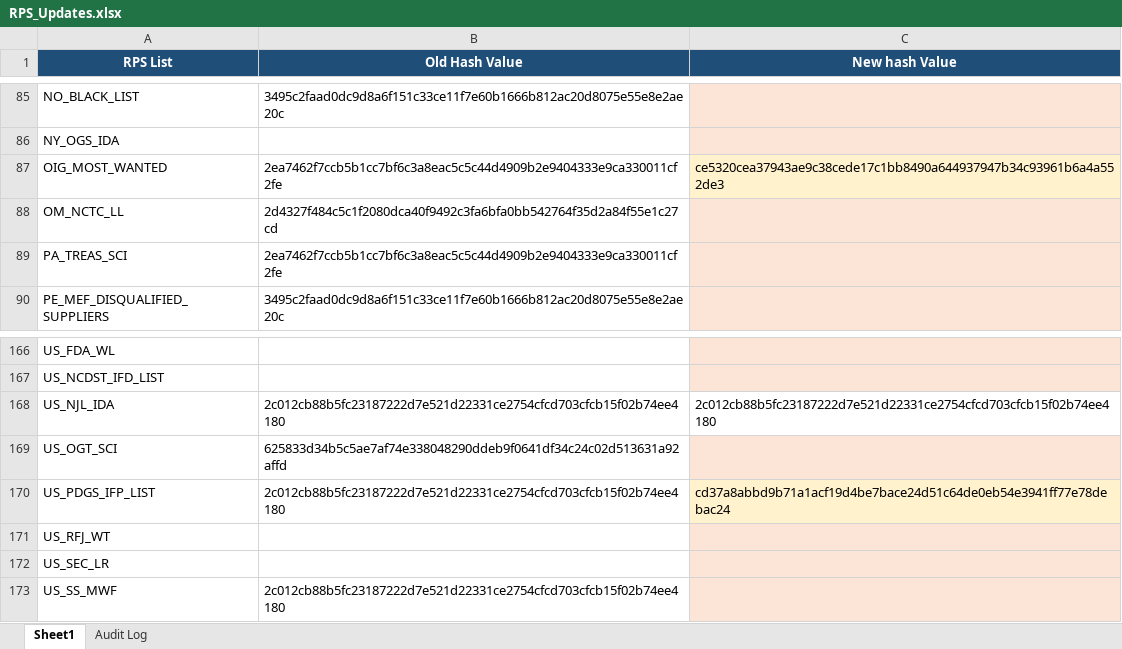
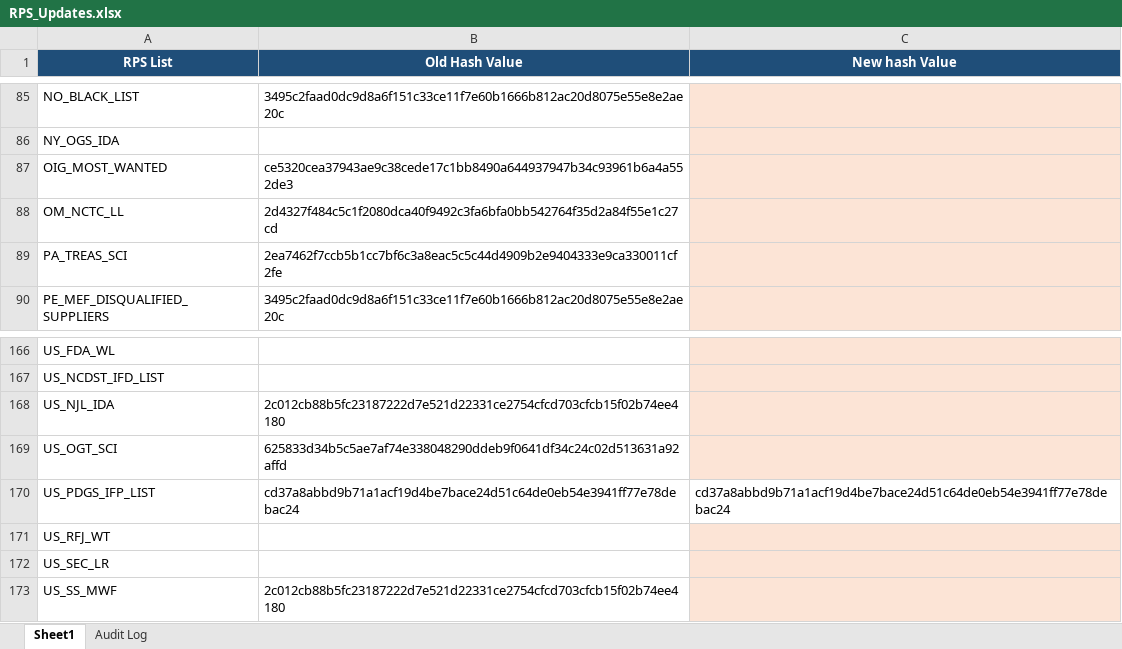
Before and after one commit to rahulraveendrannair-bot/Update-Checking-Automation, an Excel workbook: RPS_Updates.xlsx, sheet Sheet1, drawn as a sheet; only a part is shown, gaps mark what is left out; values as stored, in another font and other column widths than the file's, no borders; the diff names each change by its address in the sheet, - before the commit and + after, or states it on an @@ line.

```diff
--- a/RPS_Updates.xlsx (sheet Sheet1)
+++ b/RPS_Updates.xlsx (sheet Sheet1)
-B87 (Old Hash Value): 2ea7462f7ccb5b1cc7bf6c3a8eac5c5c44d4909b2e9404333e9ca330011cf2fe
+B87 (Old Hash Value): ce5320cea37943ae9c38cede17c1bb8490a644937947b34c93961b6a4a552de3
-C87 (New hash Value): ce5320cea37943ae9c38cede17c1bb8490a644937947b34c93961b6a4a552de3
+C87 (New hash Value): (empty)
-C168 (New hash Value): 2c012cb88b5fc23187222d7e521d22331ce2754cfcd703cfcb15f02b74ee4180
+C168 (New hash Value): (empty)
-C168 fill: none
+C168 fill: #FCE4D6
-B170 (Old Hash Value): 2c012cb88b5fc23187222d7e521d22331ce2754cfcd703cfcb15f02b74ee4180
+B170 (Old Hash Value): cd37a8abbd9b71a1acf19d4be7bace24d51c64de0eb54e3941ff77e78debac24
-C170 fill: #FFF2CC
+C170 fill: none
```
Also changed, not shown: sheet Audit Log, 1 other file.
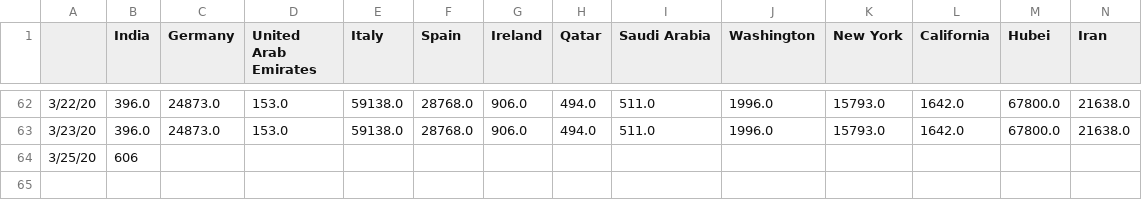
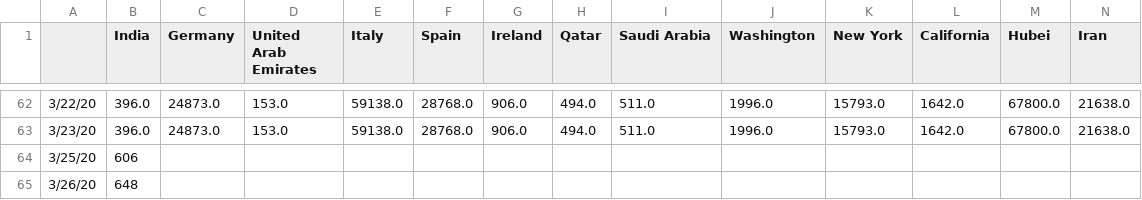
Before and after one commit to vishnuvp/covid19, a CSV file: covid19-data.csv, drawn as a sheet; only a part is shown, gaps mark what is left out; rows hold the shown columns only; the diff names each change by its address in the sheet, - before the commit and + after, or states it on an @@ line.

Commit message:
Update data

```diff
--- a/covid19-data.csv
+++ b/covid19-data.csv
+row 65: 3/26/20 | 648
```
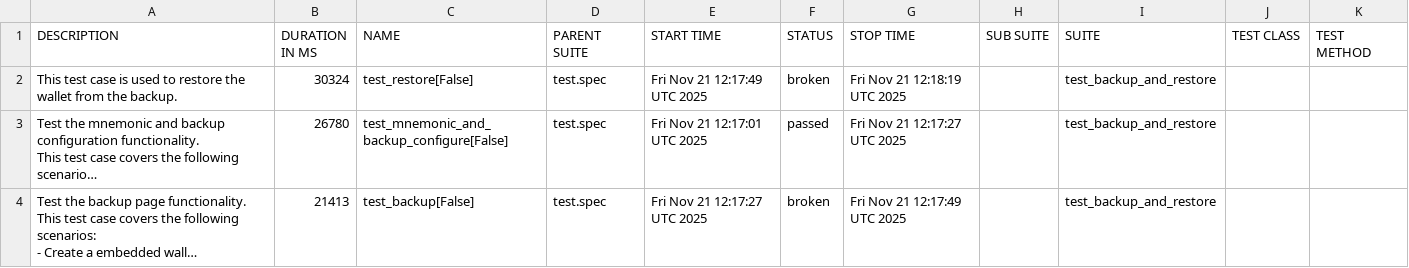
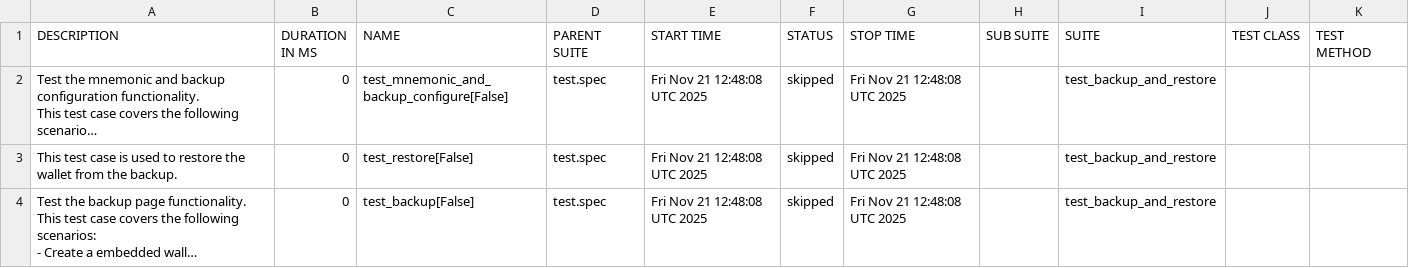
Before and after one commit to RGB-Tools/iris-wallet-desktop, a CSV file: 12/data/suites.csv, drawn as a sheet; long unchanged cells end in …; removed rows and columns are numbered as before the commit, all else as after; the diff names each change by its address in the sheet, - before the commit and + after, or states it on an @@ line.

```diff
--- a/12/data/suites.csv
+++ b/12/data/suites.csv
-row 2: This test case is used to restore the wallet from the backup. | 30324 | test_restore[False] | test.spec | Fri Nov 21 12:17:49 UTC 2025 | broken | Fri Nov 21 12:18:19 UTC 2025 |  | test_backup_and_restore
-B2 (DURATION IN MS): 26780
+B2 (DURATION IN MS): 0
-E2 (START TIME): Fri Nov 21 12:17:01 UTC 2025
+E2 (START TIME): Fri Nov 21 12:48:08 UTC 2025
-F2 (STATUS): passed
+F2 (STATUS): skipped
-G2 (STOP TIME): Fri Nov 21 12:17:27 UTC 2025
+G2 (STOP TIME): Fri Nov 21 12:48:08 UTC 2025
+row 3: This test case is used to restore the wallet from the backup. | 0 | test_restore[False] | test.spec | Fri Nov 21 12:48:08 UTC 2025 | skipped | Fri Nov 21 12:48:08 UTC 2025 |  | test_backup_and_restore
-B4 (DURATION IN MS): 21413
+B4 (DURATION IN MS): 0
-E4 (START TIME): Fri Nov 21 12:17:27 UTC 2025
+E4 (START TIME): Fri Nov 21 12:48:08 UTC 2025
-F4 (STATUS): broken
+F4 (STATUS): skipped
-G4 (STOP TIME): Fri Nov 21 12:17:49 UTC 2025
+G4 (STOP TIME): Fri Nov 21 12:48:08 UTC 2025
```
Also changed, not shown: 12/data/behaviors.csv, 35 other files.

##########

> [DIRECTIONS FOR THIS TASK]: Look through the listing above. Pick out each line with "shown" and copy it.

> [ANSWER TO THIS TASK]:
Before and after one commit to rahulraveendrannair-bot/Update-Checking-Automation, an Excel workbook: RPS_Updates.xlsx, sheet Sheet1, drawn as a sheet; only a part is shown, gaps mark what is left out; values as stored, in another font and other column widths than the file's, no borders; the diff names each change by its address in the sheet, - before the commit and + after, or states it on an @@ line.
Also changed, not shown: sheet Audit Log, 1 other file.
Before and after one commit to vishnuvp/covid19, a CSV file: covid19-data.csv, drawn as a sheet; only a part is shown, gaps mark what is left out; rows hold the shown columns only; the diff names each change by its address in the sheet, - before the commit and + after, or states it on an @@ line.
Also changed, not shown: 12/data/behaviors.csv, 35 other files.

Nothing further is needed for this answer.